Alex Massie

The Experience Primary

The Experience Primary
Text settings

This interesting snapshot of voters' hopes and fears and immediate impressions of Barack Obama comes from The Washington Post's campaign blog The Trail:Tagobama20071214

The Post explains that the cloud:

includes the top thirty-nine words mentioned, each of which was cited by 8 or more people. The size of each word represents the number of people who said it. So in this instance, the biggest word, "inexperienced," represents 123 people, the next largest, "young," represents 83, etc.

No wonder Bill Clinton decided to hammer Obama on the experience issue. As Marc Ambinder relates:          

In a hard-changing interview with Charlie Rose tonight, Bill Clinton said Americans who are prepared to choose someone with less experience, are prepared to "roll the dice" about the future of America. "It's less predictable, isn't it? When is the last time we elected a president based on one year of service before he's running?"

"What do you want to do -- whether you think it matters that, I mean, in theory, no experience matters," Clinton said. "In theory, we could find someone who is a gifted television commentators and let them run. They'd have only one year less experience in national politics..."

Of course, the idea that someone is qualified to be President based on their having been married to a President is perhaps even more absurd than presuming that being the son of a President is proper preparation for becoming President oneself. So, in this respect at least, it's not clear to me that Hillary can actually win any "experience primary". What has she actually ever done? (Apart from making a monumental hash of health care reform. But that's a good thing, apparently! She's learned stuff from that experience, you see...)

Written byAlex Massie
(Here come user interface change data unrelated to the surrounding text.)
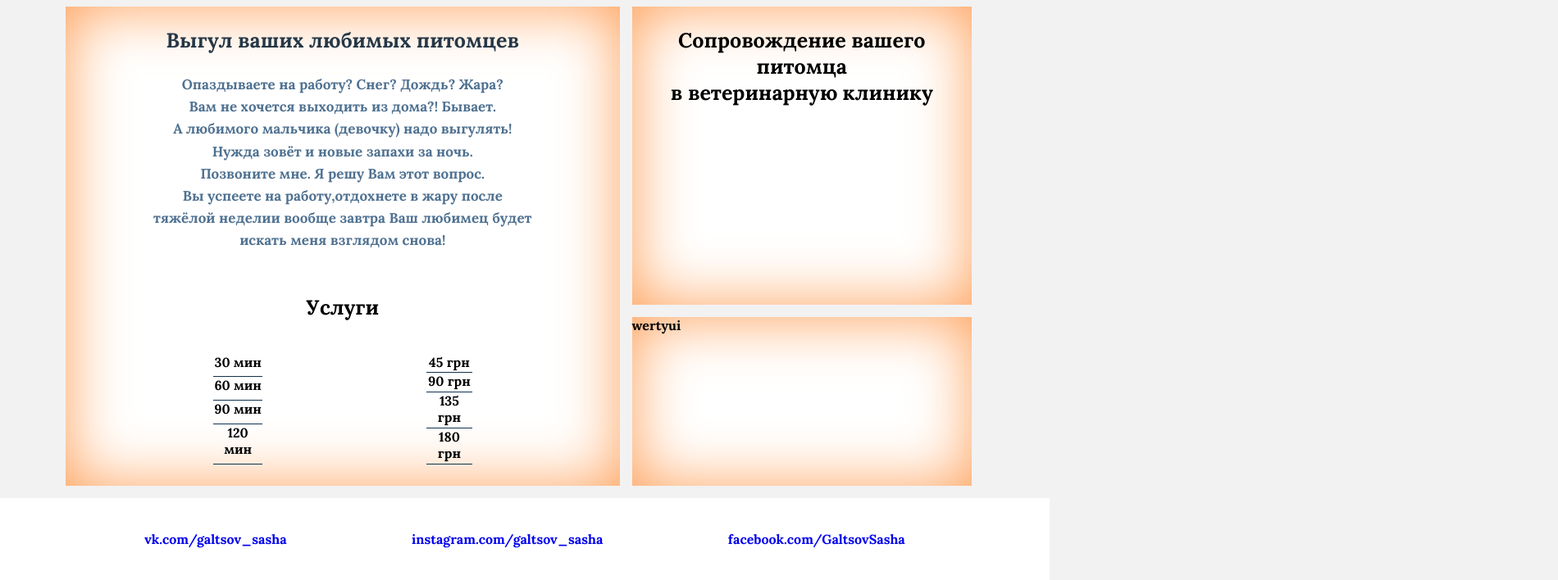
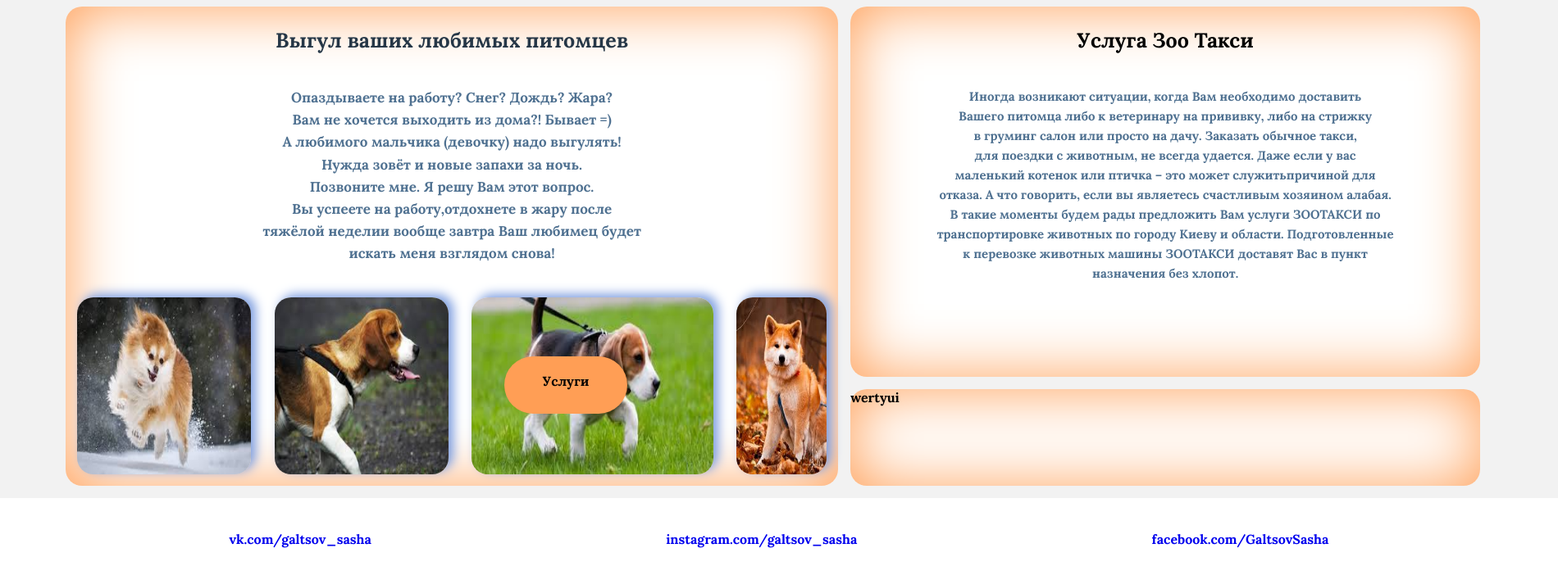
Before and after one commit to Sashag99/4LapClub, a plain HTML site: page index.html in a window 1280 px wide. Shown: the part 160-868 px from the top of the page at 82% size, 1900 px wide, since content can reach past the window. Drawn offline with Linux system fonts and the light colour scheme.

Commit message:
Left Content Add img and btn

```diff
--- a/index.html
+++ b/index.html
@@ -19,13 +19,11 @@
             <li><a href="pages02.html">О нас</a></li>
         </ul>
     </div>
-
     <div class="feedback">
         <div class="open-close">x</div>
         <div class="content-mini"><br>Feedback</div>
 
         <div class="content-feed">
-            <div class="">
                 <form action="" class="content-flex-feed">
                  <p> <h1>Вaши</h1> <br>Пожелания нам <br>Советы нам<br>Предожения нам <br>Пишите в поле ниже </p>
                     <textarea placeholder="write text" rows="15" class="textArea" >
@@ -48,8 +46,8 @@
                     <option value="45-50">45-50</option>
                     <option value="50-99">50-99</option>
                 </select>
+                <div class="submit"> <input type="submit" > </div>
                 </form>
-            </div>
         </div>
     </div>
 </div>
@@ -63,7 +61,7 @@
          <div class="left-content-text">
                 <ul>
                     <li>Опаздываете на работу? Снег? Дождь? Жара?</li>
-                    <li>Вам не хочется выходить из дома?! Бывает.</li>
+                    <li>Вам не хочется выходить из дома?! Бывает =)</li>
                     <li> А любимого мальчика (девочку) надо выгулять! </li>
                     <li>Нужда зовёт и новые запахи за ночь. </li>
                     <li>Позвоните мне. Я решу Вам этот вопрос.</li>
@@ -74,8 +72,25 @@
 
          </div>
     </div>
+    <div class="left-content-img">
+        <div class="content-img-1">
+            <img src="img\собка зима 02.jpg" alt="собака зима">
+        </div>
+        <div class="content-img-2">
+            <img src="img\собака наповодку.jpg" alt="собака наповодку">
+        </div>
+        <div class="content-img-3">
+            <img src="img\собака трава.jpg" alt="собака трава">
+        </div>
+        <div class="content-img-4">
+             <img src="img\Собака улица осень.jpg" alt="cобака улица осень">
+        </div>
+    </div>
+        <div class="Prices">
+        <div class="open-close">x</div>
+        <div class="content-mini"><br>Услуги</div>
+        <div class="content-feed">
             <div class="table">
-        <p>Услуги</p>
                 <div class="table-ul">
                     <div class="table-ul-left">
                         <ul>
@@ -94,18 +109,25 @@
                         </ul>
                     </div>
                 </div>
-
+            </div>
+        </div>
     </div>
 </div>
 <div class="right-content">
     <div class="top-content">
         <p>
-             Сопровождение вашего питомца <br> в ветеринарную клинику
+             Услуга Зоо Такси
         </p>
         <ul>
-            <li></li>
-            <li></li>
-            <li></li>
+            <li>Иногда возникают ситуации, когда Вам необходимо доставить </li>
+            <li>Вашего питомца либо к ветеринару на прививку, либо на стрижку</li>
+            <li>в груминг салон или просто на дачу. Заказать обычное такси,</li>
+            <li>для поездки с животным, не всегда удается. Даже если у вас</li>
+            <li>маленький котенок или птичка – это может служитьпричиной для </li>
+            <li>отказа. А что говорить, если вы являетесь счастливым хозяином алабая.</li>
+            <li>В такие моменты будем рады предложить Вам услуги ЗООТАКСИ по </li>
+            <li>транспортировке животных по городу Киеву и области. Подготовленные </li>
+            <li>к перевозке животных машины ЗООТАКСИ доставят Вас в пункт назначения без хлопот.</li>
         </ul>
     </div>
     <div class="bottom-content">wertyui</div>
--- a/js/main.js
+++ b/js/main.js
@@ -4,3 +4,9 @@ $('.feedback .open-close').on('click', function(){
 $( document ).ready(function() {
     console.log( "ready!" );
 });
+$('.Prices .open-close').on('click', function(){
+  $('.Prices').toggleClass('active');
+});
+$('.submit').on('click', function(){
+    alert("Cпасибо за вашу помощь ваше сообщение отправлено мне на почту ");
+});
--- a/style.css
+++ b/style.css
@@ -12,7 +12,8 @@ body{
 	border-top: 3px solid #ff9e55;
 	margin: 0;
 	padding: 0;
-	min-width: 1000px
+	min-width: 1900px;
+	min-height: 500px;
 }
 ul  {
 	list-style: none;
@@ -62,9 +63,10 @@ ul  {
 	background-color: red;
 }
 .header-img{
-	margin-left:10px;
-	width: 15vh;
-	height: 15vh;
+    margin-left: 10px;
+    margin-top: 4px;
+    width: 150px;
+    height: 150px;
 }
 .header li:visited{
 	background-color: #11314f;
@@ -94,6 +96,7 @@ ul  {
 	background-color: #fff;
 	display: flex;
     flex-direction: column;
+	border-radius: 20px;
 }
 .content p {
 	text-align: center;
@@ -108,6 +111,7 @@ ul  {
 .top-content{
 	margin-bottom: 15px;
 }
+/*************************LEFT-CONTENT********************/
 .left-content-text {
 	text-align: center;
 }
@@ -128,7 +132,59 @@ ul  {
 	cursor: default;
 	color: #263747;
 }
-
+.left-content-header{
+	display: flex;
+	flex-grow: 1;
+	flex-direction: column;
+}
+/***************************LEFT-CONTENT-IMG*******************************/
+.left-content-img{
+	display: flex;
+	flex-direction: row;
+	flex-grow: 2;
+}
+.content-img-1,
+.content-img-2,
+.content-img-3,
+.content-img-4{
+	flex-grow: 1;
+	display: flex;
+	margin: 1.5% 1.5%;
+	box-shadow: 6px -4px 13px #7e9ee0;
+	border-radius: 20px;
+}
+.left-content-img img{
+	width: 100%;
+	height: 100%;
+	border-radius: 20px;
+}
+/********************************RIGHT-TOP-CONTENT****************/
+.left-content-text {
+	text-align: center;
+}
+.top-content ul{
+	display: flex;
+	align-items: center;
+	flex-direction: column;
+}
+.top-content li{
+    font-size: 15px;
+    line-height: 1.6em;
+    text-align: center;
+    font-weight: normal;
+    cursor: default;
+    color: #4F7191;
+}
+.left-content-header p{
+	font-weight: bold;
+	cursor: default;
+	color: #263747;
+}
+.left-content-header{
+	display: flex;
+	flex-grow: 1;
+	flex-direction: column;
+}
 /***********TABLE***************/
 .table{
 	display: flex;
@@ -146,12 +202,14 @@ ul  {
 	flex-direction: column;
 	flex-grow: 1;
 	cursor: default;
+	padding: 0 50px ;
 }
 .table-ul li{
 	flex-grow: 1;
 	border-bottom: 1px solid #11314f;
 	text-align: center;
 	cursor: default;
+	color: inherit;
 }
 .table-ul-right,
 .table-ul-left{
@@ -201,7 +259,7 @@ ul  {
 
 .feedback.active {
   width: 500px;
-  height: 650px;
+  height: 700px;
   background-color: #ff9e55;
 }
 .open-close:hover{
@@ -242,9 +300,6 @@ ul  {
 .feedback.active .content-feed {
   display: block;
 }
-.textArea{
-	 resize: none;
-}
 .content-flex-feed p{
 	font-size: 17px;
 }
@@ -257,4 +312,67 @@ ul  {
 .textArea{
 	resize:none;
 	width: 70%;
+	border-radius: 14px;
 }
+.submit{
+	margin: 20px;
+}
+.submit input{
+	border-radius: 15px;
+    box-shadow: 3px 2px 5px #7e9ee0;
+}
+/******************BTN-PRICSE*************/
+.Prices {
+    position: absolute;
+    left: 615px;
+    bottom: 135px;
+    width: 150px;
+    height: 70px;
+    background: #ff9e55;
+    border-radius: 50px;
+    text-align: center;
+	flex-grow: 3;
+}
+
+.Prices.active {
+    width: 400px;
+    height: 350px;
+  	background-color: rgba(255, 158, 85, 0.7);
+}
+.open-close:hover{
+	cursor: pointer;
+	border-radius: 50px;
+}
+.Prices .open-close {
+	position: absolute;
+	bottom: 0;
+	left: 0;
+	width: 100%;
+	height: 100%;
+	text-align: right;
+	opacity: 0;
+}
+.Prices:not(.active):hover{
+   box-shadow:inset 5px -5px 37px #7e9ee0;
+}
+.Prices.active .open-close {
+	width: 50px;
+	height: 50px;
+	background-color: #ff9e55;
+	border-radius: 22%;
+	padding: 31px;
+	text-align: center;
+	opacity: 1;
+}
+.Prices .content-mini {
+  	display: block;
+}
+.Prices.active .content-mini {
+  	display: none;
+}
+.Prices .content-feed {
+  	display: none;
+}
+.Prices.active .content-feed {
+  	display: block;
+}
```
Also changed, not shown: pages02.html (+2 -4 lines), img/собака зима.jpg (renamed from img/собака зимаjpg.jpg), img/собка зима 02.jpg (added), 1 other file. Lines whose indentation alone changed are shown as unchanged.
Alex Massie is Scotland Editor of The Spectator. He also writes a column for The Times and is a regular contributor to the Scottish Daily Mail, The Scotsman and other publications.

Topics in this articleSociety